Discover the secrets and treasures kept by the Benedictine nuns on the amazing island of Pag. Learn how they kept alive the tradition of lace making which is nowdays preserved by UNESCO as the intangible heritage of the World, what treasures they preserved for centuries and how they spend their days making delicious treats.
Here are four ways to discover the wonders of Pag town and all it has on offer with Maricom guided tours.
Sightseeing the Town of Pag
There is no better way to see a town than with an expert and friendly guide. Departing daily at 10 am, your knowledgeable guide will show you the gorgeous city of Pag, a place that will indeed enchant you!
This 15th-century town has lots of stories to share - and we know you’ll be fascinated.
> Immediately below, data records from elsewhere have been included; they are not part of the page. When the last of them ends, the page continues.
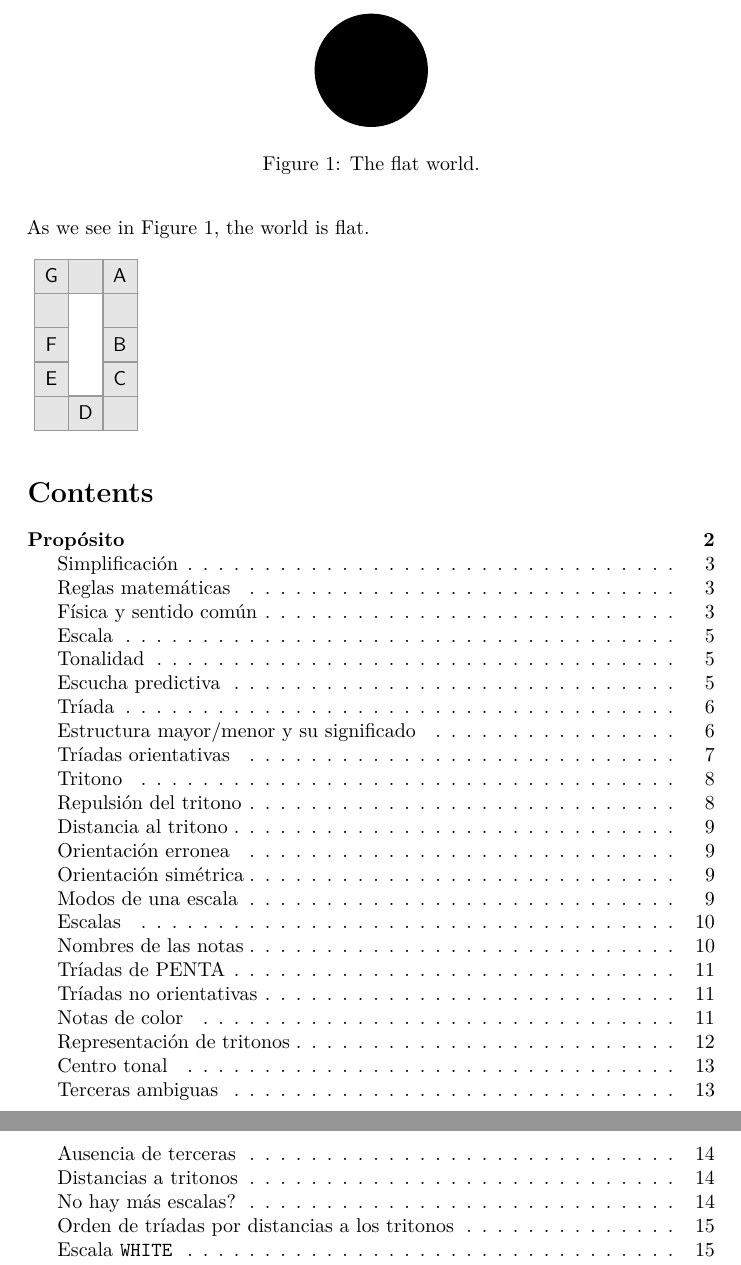
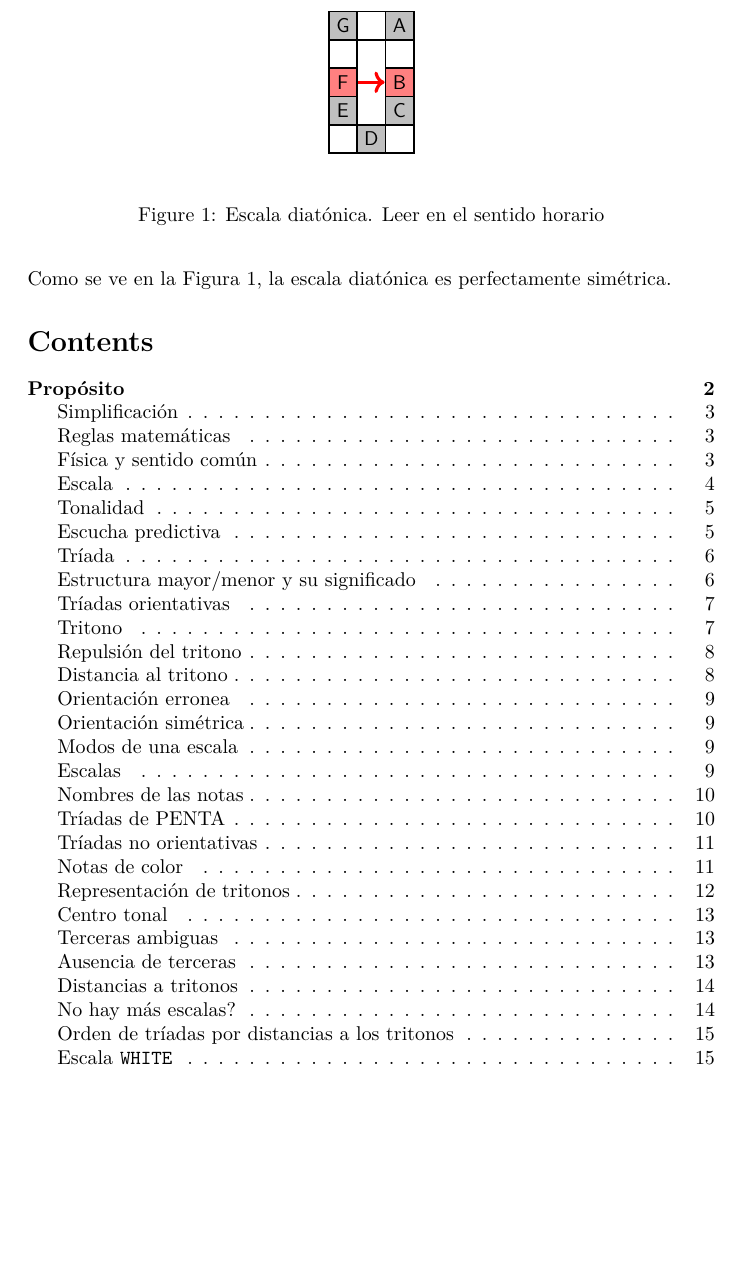
Before and after one commit to antoniovazquezaraujo/particle-music, a LaTeX document (latex/index.tex): two parts of pages 1 and 2 of 27 before the commit and part of page 1 of 26 after it, the two joined at a grey line, cut at the place of the change, the shorter picture padded with empty space. Compiled offline with pdfLaTeX.

Commit message:
Diagrama de escalas terminado

```diff
--- a/latex/index.tex
+++ b/latex/index.tex
@@ -57,67 +57,39 @@
 
 \begin{document}
 
+
 \begin{figure}
  \center
-  \beginpgfgraphicnamed{graphic-of-flat-world}
   \begin{tikzpicture}
-    \fill (0,0) circle (1cm);
+    [st/.style={
+      rectangle,
+      minimum size=.5cm,
+      node distance=.5cm,
+      inner sep = 0cm,
+      draw=black,thick,fill=#1!50,
+      font=\sffamily
+      },
+    st/.default=gray]
+
+    \node (15)[st                    ] {G}; \node (25) [st=white, right of= 15] { }; \node (35) [st, right of=25       ] {A};
+    \node (14)[st=white, below of= 15] { };                                          \node (34) [st=white, below of =35] { };
+    \node (13)[st=red, below of = 14 ] {F};                                          \node (33) [st=red  , below of =34] {B};
+    \node (12)[st, below of = 13     ] {E};                                          \node (32) [st, below of= 33      ] {C};
+    \node (11)[st=white, below of= 12] { }; \node (21) [right of=11, st      ] {D};  \node (31) [right of= 21, st=white] { };
+
+    \draw[->, ultra thick, color=red] (13.east) -- (33.west);
+
   \end{tikzpicture}
-  \endpgfgraphicnamed
-  \caption{The flat world.}
+
+  \vspace{12pt}
+
+\caption{Escala diatónica. Leer en el sentido horario}
 \label{fig1}
 \end{figure}
 
-As we see in Figure~\ref{fig1}, the world is flat.
 
-\begin{tikzpicture}
-	[
-		node distance=0mm,
-		box/.style={
-				rectangle,
-				minimum size=6mm,
-				ultra thin,
-				draw=black!40,
-				fill=black!10,
-			},
-		emptyBox/.style={
-				rectangle,
-				minimum height=18mm,
-				minimum width=6mm,
-				ultra thin,
-				draw=black!40,
-				fill=white,
-			},
-	]
-	%\useasboundingbox (-5,-5) rectangle (5,5);
-	%\begin{scope}[transform canvas={scale=10}]
-	\matrix[row sep=0mm,column sep=0mm, every node/.style=box] {
-		\node (n6) {}; & \node (n7) {}; & \node (n8)  {}; \\
-		\node (n5) {}; &                & \node (n9)  {}; \\
-		\node (n4) {}; &                & \node (n10) {}; \\
-		\node (n3) {}; &                & \node (n11) {}; \\
-		\node (n2) {}; & \node (n1) {}; & \node (n12) {}; \\
-	};
-	\node [emptyBox, below= of n7 ] {};
+Como se ve en la  Figura~\ref{fig1}, la escala diatónica es perfectamente simétrica.
 
-	\begin{scope}[font=\sffamily]
-		\node at (n1)  [] {D};
-		\node at (n2)  [] {};
-		\node at (n3)  [] {E};
-		\node at (n4)  [] {F};
-		\node at (n5)  [] {};
-		\node at (n6)  [] {G};
-		\node at (n7)  [] {};
-		\node at (n8)  [] {A};
-		\node at (n9)  [] {};
-		\node at (n10) [] {B};
-		\node at (n11) [] {C};
-		\node at (n12) [] {};
-		%\draw [->, green, ultra thick] (n12) to [bend left] (n8);
-		%\draw [->, red, ultra thick, bend right] (n4) -- (n11);
-	\end{scope}
-	%\end{scope}
-\end{tikzpicture}
 
 \tableofcontents
 
```
Lines whose indentation alone changed are shown as unchanged.
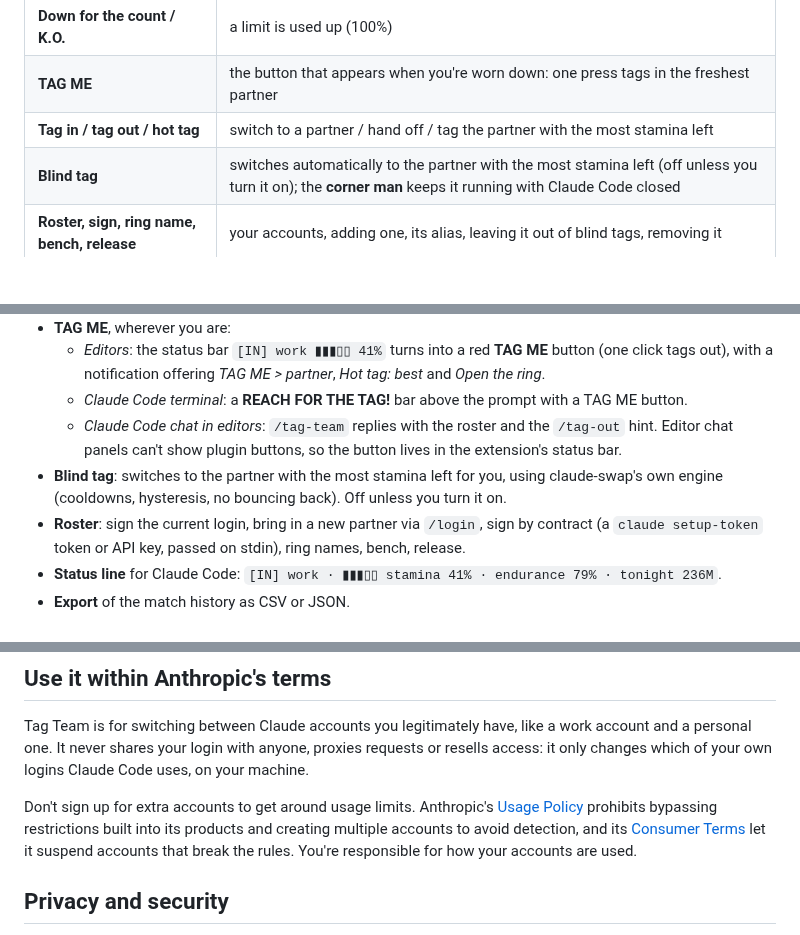
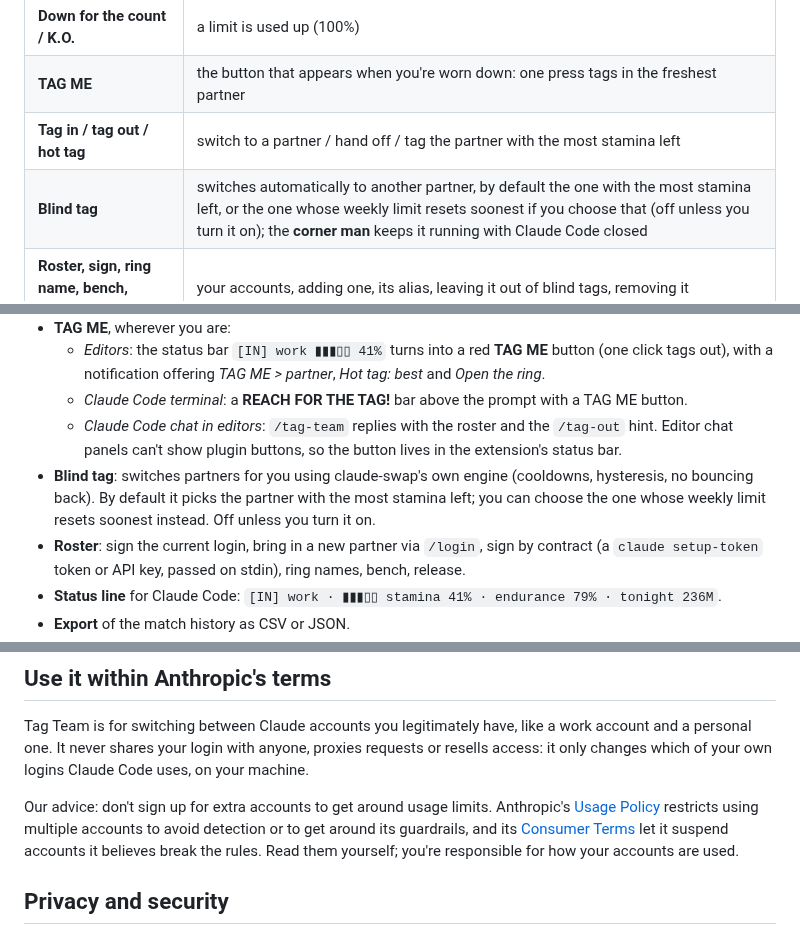
Before and after one commit to n1th1n-19/Tag-Team, a Markdown page: README.md, 3 parts joined by grey strips. Rendered like a GitHub page; blank space fills up the shorter version.

Commit message:
docs: precise blind-tag and policy wording; new-mascot match video
Blind tag uses claude-swap's configured strategy (most stamina left by
default, or soonest weekly reset), so say that. Separate Tag Team's own
advice from what Anthropic's Usage Policy says. Re-render the demo video,
README GIF and poster with the new mascot and opponents (The Deadline,
The Merge Conflict) instead of the usage limits.

```diff
--- a/README.md
+++ b/README.md
@@ -21,7 +21,7 @@ Built on [claude-swap](https://github.com/realiti4/claude-swap) (`cswap`). Works
 | **Down for the count / K.O.** | a limit is used up (100%) |
 | **TAG ME** | the button that appears when you're worn down: one press tags in the freshest partner |
 | **Tag in / tag out / hot tag** | switch to a partner / hand off / tag the partner with the most stamina left |
-| **Blind tag** | switches automatically to the partner with the most stamina left (off unless you turn it on); the **corner man** keeps it running with Claude Code closed |
+| **Blind tag** | switches automatically to another partner, by default the one with the most stamina left, or the one whose weekly limit resets soonest if you choose that (off unless you turn it on); the **corner man** keeps it running with Claude Code closed |
 | **Roster, sign, ring name, bench, release** | your accounts, adding one, its alias, leaving it out of blind tags, removing it |
 | **Match history** | a year of daily token use, GitHub-style; **career** totals, **purse** (API-price estimate), **show streak**, **main event** |
 | **Before the bell** | usage from before Tag Team started keeping score |
@@ -35,7 +35,7 @@ Built on [claude-swap](https://github.com/realiti4/claude-swap) (`cswap`). Works
   - *Editors*: the status bar `[IN] work ▮▮▮▯▯ 41%` turns into a red **TAG ME** button (one click tags out), with a notification offering *TAG ME > partner*, *Hot tag: best* and *Open the ring*.
   - *Claude Code terminal*: a **REACH FOR THE TAG!** bar above the prompt with a TAG ME button.
   - *Claude Code chat in editors*: `/tag-team` replies with the roster and the `/tag-out` hint. Editor chat panels can't show plugin buttons, so the button lives in the extension's status bar.
-- **Blind tag**: switches to the partner with the most stamina left for you, using claude-swap's own engine (cooldowns, hysteresis, no bouncing back). Off unless you turn it on.
+- **Blind tag**: switches partners for you using claude-swap's own engine (cooldowns, hysteresis, no bouncing back). By default it picks the partner with the most stamina left; you can choose the one whose weekly limit resets soonest instead. Off unless you turn it on.
 - **Roster**: sign the current login, bring in a new partner via `/login`, sign by contract (a `claude setup-token` token or API key, passed on stdin), ring names, bench, release.
 - **Status line** for Claude Code: `[IN] work · ▮▮▮▯▯ stamina 41% · endurance 79% · tonight 236M`.
 - **Export** of the match history as CSV or JSON.
@@ -129,7 +129,7 @@ tagteam statusline               # for Claude Code's statusLine setting
 
 Tag Team is for switching between Claude accounts you legitimately have, like a work account and a personal one. It never shares your login with anyone, proxies requests or resells access: it only changes which of your own logins Claude Code uses, on your machine.
 
-Don't sign up for extra accounts to get around usage limits. Anthropic's [Usage Policy](https://www.anthropic.com/legal/aup) prohibits bypassing restrictions built into its products and creating multiple accounts to avoid detection, and its [Consumer Terms](https://www.anthropic.com/legal/consumer-terms) let it suspend accounts that break the rules. You're responsible for how your accounts are used.
+Our advice: don't sign up for extra accounts to get around usage limits. Anthropic's [Usage Policy](https://www.anthropic.com/legal/aup) restricts using multiple accounts to avoid detection or to get around its guardrails, and its [Consumer Terms](https://www.anthropic.com/legal/consumer-terms) let it suspend accounts it believes break the rules. Read them yourself; you're responsible for how your accounts are used.
 
 ## Privacy and security
 
```
Also changed, not shown: vscode/README.md (+1 -1 lines), docs/media/tag-team.jpg, 3 other files.
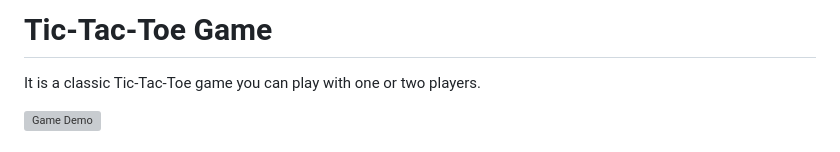
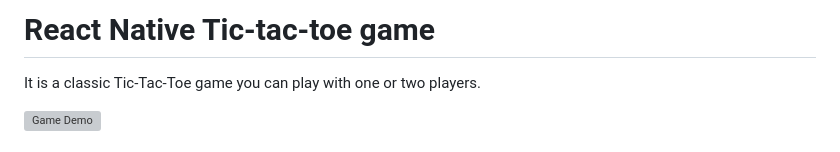
Before and after one commit to anyellezanatta/rn-tic-tac-toe, a Markdown page: README.md, the part around the change. Drawn GitHub-style; grey boxes are pictures that could not be loaded.

```diff
--- a/README.md
+++ b/README.md
@@ -1,4 +1,4 @@
-# Tic-Tac-Toe Game
+# React Native Tic-tac-toe game
 
 It is a classic Tic-Tac-Toe game you can play with one or two players.
 
```
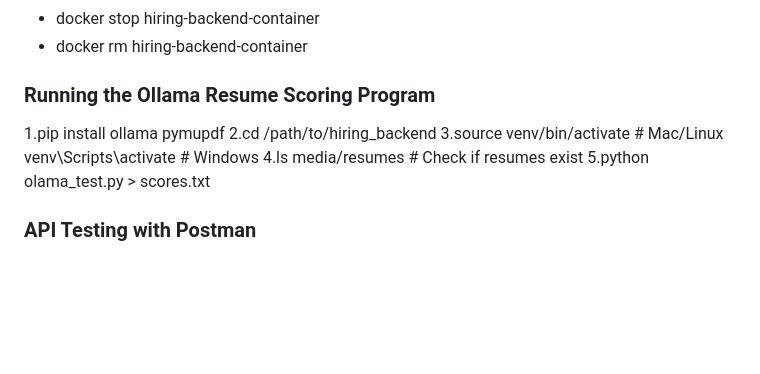
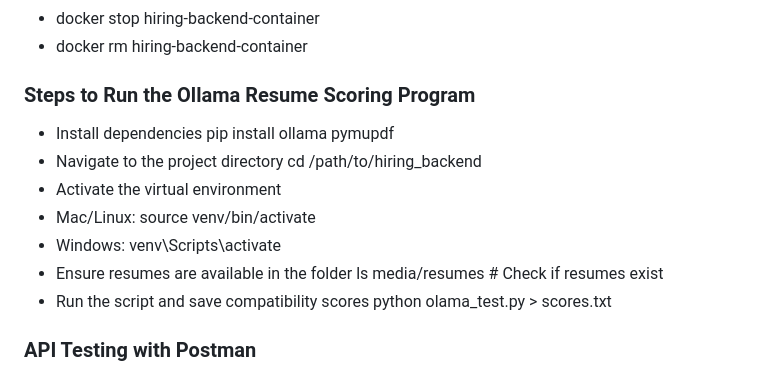
Before and after one commit to Development-Eghai/hiring_backend, a Markdown page: README.md, the part around the change. Drawn GitHub-style; blank space fills up the shorter version.

```diff
--- a/README.md
+++ b/README.md
@@ -52,14 +52,21 @@ Tech Stack
 - docker stop hiring-backend-container
 - docker rm hiring-backend-container
 
-### Running the Ollama Resume Scoring Program
+### Steps to Run the Ollama Resume Scoring Program
+- Install dependencies
+pip install ollama pymupdf
+- Navigate to the project directory
+cd /path/to/hiring_backend
+- Activate the virtual environment
+- Mac/Linux:
+source venv/bin/activate
+- Windows:
+venv\Scripts\activate
+- Ensure resumes are available in the folder
+ls media/resumes  # Check if resumes exist
+- Run the script and save compatibility scores
+python olama_test.py > scores.txt
 
-  1.pip install ollama pymupdf
-  2.cd /path/to/hiring_backend
-  3.source venv/bin/activate  # Mac/Linux
-    venv\Scripts\activate  # Windows
-  4.ls media/resumes  # Check if resumes exist
-  5.python olama_test.py > scores.txt
 
 ### API Testing with Postman
 This project includes a Postman collection named pixel_advant_endpoint_details.postman_collection that contains all the API endpoint details for testing.
```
Take a leisurely walk and learn them all. With a visit to the Pag lace gallery, several churches, including the Congregational Church of the Assumption of Mary on the main square, the Rector's Palace, and the Salt Museum, no stone is left unturned.
The tour is ideal for those with families and will also provide insight into the traditional ways of salt making. Plus, if you want to learn more about the area, you can, for a small surcharge, also visit the Old Town of Pag to expand your knowledge of this exciting island paradise.
Worship Before the Holy Thorn
Did you know that the Pag Benedictine nuns have kept something hidden in their monastery? Now is your chance to discover what has been held in secret for centuries. It is the "Holy Thorn,” said to be a part of the crown that Jesus Christ wore during his death. We suggest you go and see it to believe it.
Legend says that the Holy Thorn was brought to Pag in 1443 by a Franciscan monk upon returning from the Holy Land. He gave it to his sister after taking her monastic vows in the Benedictine monastery in Pag. Truth or fiction?
You're able to observe the Holy Thorn daily on a tour that leaves at 10:30 am or about 6:00 pm each day. The tour departs from the center of Pag and lasts one hour.
Once at the Pag Benedictine Monastery, you'll bear witness to the hermetically sealed glass cylinder containing part of the crown. It is entirely preserved and has been authenticated by the papal envoy who stated, "Esse de corona Domini!", meaning it is from the crown of the Lord!".
The Benedictine nuns have carefully guarded this relic for centuries, and now you have the chance to join one of these special lead tours to see it for yourself.
Pag Lace Cours
Pag Island women have been making lace for centuries, and the lace made on the island is protected by UNESCO and among some of the most famous in the world. Now, you can learn the ancient lace craft by participating in this absolutely fascinating lace-making workshop.
This cultured workshop runs over seven days, and your package includes all your accommodation (double room), with a hearty breakfast, the Pag lace-making equipment, all accompanied by a professional instructor.
For centuries the lace made in Pag has been used as a part of formal wear, decorative tablecloths, and artworks. The lace is still a source of income for many of the Pag lacemakers. Acquiring the skill level to make this lace is a lengthy process, which is why the course is enjoyed over a week. Then, the lace you make during the course can be taken home to be used however you choose.
During the week of lace making, you will also get to discover other parts of Pag though, sightseeing the olive groves and Old Town, tasting locally made wine, cheese, honey, and baškotin (which is a fragrant toast baked by the Benedictine nuns).
Tea at The Benedictine Monastery
Take a peek behind the scenes of a Benedictine monastery and see a part of a world that is not often opened to the public.
This fascinating daily tour departs Pag and heads to the Pag Benedictine Monastery, built more than seven centuries ago. Since then, the nuns have been making this intricate lace that has been inscribed on the UNESCO list of intangible cultural heritage. At the monastery, the nuns also make Baškotin, an aromatic rusk bread. Learn about how they make this bread by hand in small batches using a 300-year-old recipe.
During the hour tour, you see numerous valuable objects housed at the monastery, and you'll bear witness to how the nuns live their quiet and peaceful life while you share a cup of tea with the nuns and say a prayer.